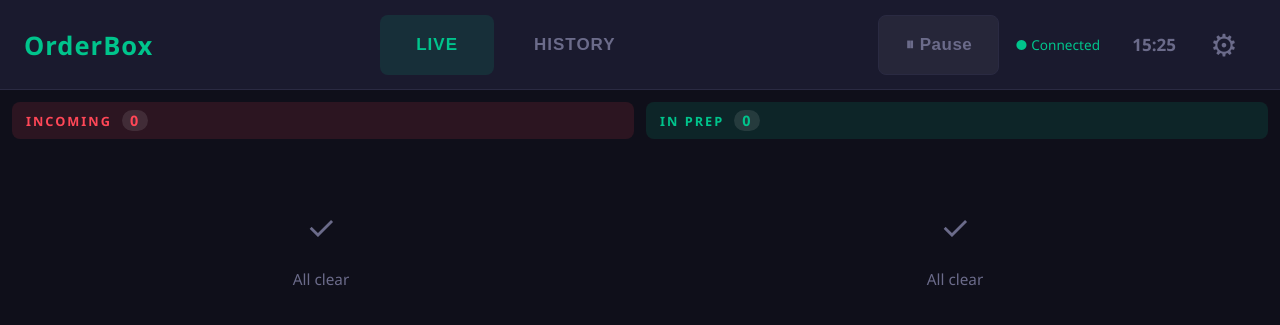
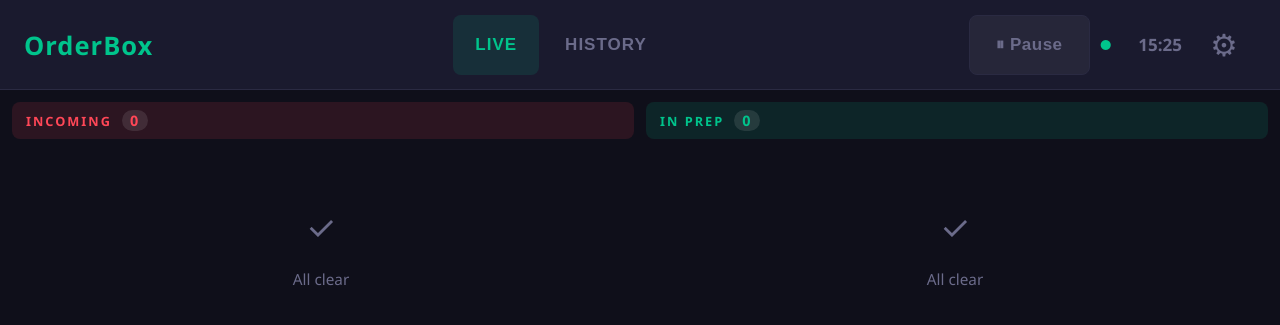
Before and after one commit to JoshuaCattaruzza/orderbox-pi, a Flask app: page / in a window 1280 px wide. Shown: the top 325 px of the page. Run offline with Flask 3, Linux system fonts and the light colour scheme; data that the repository does not hold is empty.

Commit message:
Fix header overflow on 800px screen
Reduce tab horizontal padding and header-right gap to fit within 800px.
Status indicator shows dot only — colour conveys connected/disconnected.

Co-Authored-By: Claude Sonnet 4.6 <noreply@anthropic.com>

```diff
--- a/static/css/style.css
+++ b/static/css/style.css
@@ -60,7 +60,7 @@ header {
 }
 
 .tab-btn {
-  padding: 16px 36px;
+  padding: 14px 22px;
   background: none;
   border: none;
   border-radius: 8px;
@@ -84,7 +84,7 @@ header {
 .header-right {
   display: flex;
   align-items: center;
-  gap: 16px;
+  gap: 10px;
 }
 
 .logo {
--- a/static/js/dashboard.js
+++ b/static/js/dashboard.js
@@ -103,7 +103,7 @@ async function fetchOrders() {
 
 function setStatus(ok) {
   const el = document.getElementById('status');
-  el.textContent = ok ? '● Connected' : '● Disconnected';
+  el.textContent = '●';
   el.className = 'status ' + (ok ? 'connected' : 'disconnected');
 }
 
```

========================================================================

▶ **Work instructions**
From the listing above, collect every line that mentions the word "header".

▶ **Reply to the task**
Fix header overflow on 800px screen
Reduce tab horizontal padding and header-right gap to fit within 800px.
@@ -60,7 +60,7 @@ header {
@@ -84,7 +84,7 @@ header {
 .header-right {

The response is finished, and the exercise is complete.